Amid the backdrop of Haiti’s struggle to rebuild, Moore added some important context:

The devastation that the people of Haiti are still coping with is almost unimaginable. I have never seen anything like it. Clearly, the health of Haiti’s frogs is not anyone’s primary concern here. However, the ecosystems these frogs inhabit, and their ability to support life, is critically important to the long-term well-being of Haiti’s people, who depend on healthy forests for their livelihoods, food security, and fresh water. Amphibians are what we call barometer species of our planet’s health. They’re like the canaries in the coal mine. As they disappear, so too do the natural resources people depend upon to survive.

Here are a few of the rediscovered frogs:

Hispaniolan Ventriloquial Frog (Eleutherodactylus dolomedes). This frog is named after its call that the frog projects like a ventriloquist.

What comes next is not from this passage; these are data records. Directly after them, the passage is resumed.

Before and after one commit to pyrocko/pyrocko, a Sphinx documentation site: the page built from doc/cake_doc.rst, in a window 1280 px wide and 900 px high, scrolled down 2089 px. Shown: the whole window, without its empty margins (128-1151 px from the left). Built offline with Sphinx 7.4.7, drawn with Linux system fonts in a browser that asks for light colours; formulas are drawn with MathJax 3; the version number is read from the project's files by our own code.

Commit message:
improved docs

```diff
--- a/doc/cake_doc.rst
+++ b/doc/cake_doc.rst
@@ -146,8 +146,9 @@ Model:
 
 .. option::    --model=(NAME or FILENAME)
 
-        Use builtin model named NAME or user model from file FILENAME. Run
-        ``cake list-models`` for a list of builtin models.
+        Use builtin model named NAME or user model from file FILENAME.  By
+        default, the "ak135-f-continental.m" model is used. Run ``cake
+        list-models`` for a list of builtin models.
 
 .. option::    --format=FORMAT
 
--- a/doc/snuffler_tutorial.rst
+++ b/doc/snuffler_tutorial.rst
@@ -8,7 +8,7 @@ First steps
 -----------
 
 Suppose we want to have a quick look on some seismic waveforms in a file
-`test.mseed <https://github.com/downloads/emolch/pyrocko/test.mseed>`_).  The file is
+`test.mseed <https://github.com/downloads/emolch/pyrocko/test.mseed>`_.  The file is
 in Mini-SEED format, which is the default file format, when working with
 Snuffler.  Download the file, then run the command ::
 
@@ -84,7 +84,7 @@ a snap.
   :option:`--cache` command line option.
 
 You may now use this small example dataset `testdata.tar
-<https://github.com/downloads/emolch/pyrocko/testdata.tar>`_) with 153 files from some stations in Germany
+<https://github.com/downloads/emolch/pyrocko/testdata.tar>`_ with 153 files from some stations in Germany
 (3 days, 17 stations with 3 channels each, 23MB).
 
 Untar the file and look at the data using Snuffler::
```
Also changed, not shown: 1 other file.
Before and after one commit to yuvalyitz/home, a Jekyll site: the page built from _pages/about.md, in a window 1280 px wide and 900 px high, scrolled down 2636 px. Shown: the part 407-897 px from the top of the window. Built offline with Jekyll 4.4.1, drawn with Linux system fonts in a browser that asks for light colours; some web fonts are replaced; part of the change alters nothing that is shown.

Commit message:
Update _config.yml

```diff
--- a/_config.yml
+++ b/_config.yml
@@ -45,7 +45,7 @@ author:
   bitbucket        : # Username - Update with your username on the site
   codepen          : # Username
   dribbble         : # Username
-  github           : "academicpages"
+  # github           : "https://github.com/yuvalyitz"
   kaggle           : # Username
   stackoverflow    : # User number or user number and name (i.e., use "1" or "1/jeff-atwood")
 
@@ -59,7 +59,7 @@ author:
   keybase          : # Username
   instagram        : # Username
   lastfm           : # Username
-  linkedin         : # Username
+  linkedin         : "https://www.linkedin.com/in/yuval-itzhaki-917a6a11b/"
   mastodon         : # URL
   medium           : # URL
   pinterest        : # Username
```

Its unusual call consists of a rapid seven-note series of chirps, with the initial four notes rising slowly in pitch before plateauing; the call is released in widely-spaced intervals, often minutes apart. Prior to this expedition, the species was only known from a few individuals.

Mozart’s Frog (E. amadeus). Called Mozart’s frog because when Dr. Hedges, who discovered the species, made an audiospectrogram of the call, it coincidentally resembled musical notes. Its call is a four-note muffled whistle at night; usually given as a shorter two-note call at dawn and dusk.

La Hotte Glanded Frog (E. glandulifer). This frog could be called Old Blue Eyes: its most distinctive feature are its striking blue sapphire-colored eyes – a highly unusual trait among amphibians.

La Hotte Glanded Frog, Eleutherodactylus glandulifer. Copyright Claudio Contreras /iLCP.

Macaya Breast-spot frog. (E. thorectes). Approximately the size of a grape, this is one of the smallest frogs in the world. In Haiti, this species has a very restricted range, occurring only on the peaks of Formon and Macaya at high elevations on the Massif de la Hotte.

Juvenile Macaya breast-spot landfrog, E. thorectes. Photo copyright Robin Moore/iLCP

Hispaniolan Crowned Frog. This species was named after a row of protuberances that resemble a crown on the back of its head. Prior to this expedition, the species was known from less than 10 individuals, and is likely to be extremely rare. It is an arboreal species, occurring in high-elevation cloud forest. Males call from bromeliads or orchids, which they seem to require for reproduction.

Macaya Burrowing Frog. Haiti is now the only place where two burrowing frogs are known to share the same habitat. This species has big jet black eyes and bright orange flashes on the legs. Males call from shallow, underground chambers and eggs are also laid underground, where they hatch directly into froglets.

For more information, please visit Conservation International’s site, which includes more photos, recordings of the frogs’ calls, and a video.